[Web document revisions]
************

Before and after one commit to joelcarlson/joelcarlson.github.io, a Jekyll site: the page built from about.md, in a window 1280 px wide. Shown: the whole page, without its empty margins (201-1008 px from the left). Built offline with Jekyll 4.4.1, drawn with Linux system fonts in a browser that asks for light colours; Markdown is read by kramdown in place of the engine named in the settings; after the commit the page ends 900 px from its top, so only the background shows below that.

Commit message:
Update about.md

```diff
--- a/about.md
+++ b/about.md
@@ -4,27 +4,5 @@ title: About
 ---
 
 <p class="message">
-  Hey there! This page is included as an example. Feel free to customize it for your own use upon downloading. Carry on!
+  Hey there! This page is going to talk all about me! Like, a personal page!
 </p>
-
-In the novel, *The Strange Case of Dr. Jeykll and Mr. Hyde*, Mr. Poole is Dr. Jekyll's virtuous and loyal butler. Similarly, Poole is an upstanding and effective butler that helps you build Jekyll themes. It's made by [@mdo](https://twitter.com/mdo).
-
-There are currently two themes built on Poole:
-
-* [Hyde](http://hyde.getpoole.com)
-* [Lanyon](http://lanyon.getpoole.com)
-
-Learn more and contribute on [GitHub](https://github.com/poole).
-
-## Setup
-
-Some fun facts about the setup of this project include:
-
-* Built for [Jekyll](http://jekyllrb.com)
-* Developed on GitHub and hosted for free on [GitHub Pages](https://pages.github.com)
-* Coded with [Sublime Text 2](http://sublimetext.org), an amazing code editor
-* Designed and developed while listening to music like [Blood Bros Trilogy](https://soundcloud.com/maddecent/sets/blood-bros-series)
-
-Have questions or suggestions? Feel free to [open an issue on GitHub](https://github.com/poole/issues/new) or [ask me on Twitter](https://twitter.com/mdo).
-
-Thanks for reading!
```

************

EXERCISE DESCRIPTION:
Line by line, reproduce the records above exactly.

FINAL ANSWER:
Before and after one commit to joelcarlson/joelcarlson.github.io, a Jekyll site: the page built from about.md, in a window 1280 px wide. Shown: the whole page, without its empty margins (201-1008 px from the left). Built offline with Jekyll 4.4.1, drawn with Linux system fonts in a browser that asks for light colours; Markdown is read by kramdown in place of the engine named in the settings; after the commit the page ends 900 px from its top, so only the background shows below that.

Commit message:
Update about.md

```diff
--- a/about.md
+++ b/about.md
@@ -4,27 +4,5 @@ title: About
 ---
 
 <p class="message">
-  Hey there! This page is included as an example. Feel free to customize it for your own use upon downloading. Carry on!
+  Hey there! This page is going to talk all about me! Like, a personal page!
 </p>
-
-In the novel, *The Strange Case of Dr. Jeykll and Mr. Hyde*, Mr. Poole is Dr. Jekyll's virtuous and loyal butler. Similarly, Poole is an upstanding and effective butler that helps you build Jekyll themes. It's made by [@mdo](https://twitter.com/mdo).
-
-There are currently two themes built on Poole:
-
-* [Hyde](http://hyde.getpoole.com)
-* [Lanyon](http://lanyon.getpoole.com)
-
-Learn more and contribute on [GitHub](https://github.com/poole).
-
-## Setup
-
-Some fun facts about the setup of this project include:
-
-* Built for [Jekyll](http://jekyllrb.com)
-* Developed on GitHub and hosted for free on [GitHub Pages](https://pages.github.com)
-* Coded with [Sublime Text 2](http://sublimetext.org), an amazing code editor
-* Designed and developed while listening to music like [Blood Bros Trilogy](https://soundcloud.com/maddecent/sets/blood-bros-series)
-
-Have questions or suggestions? Feel free to [open an issue on GitHub](https://github.com/poole/issues/new) or [ask me on Twitter](https://twitter.com/mdo).
-
-Thanks for reading!
```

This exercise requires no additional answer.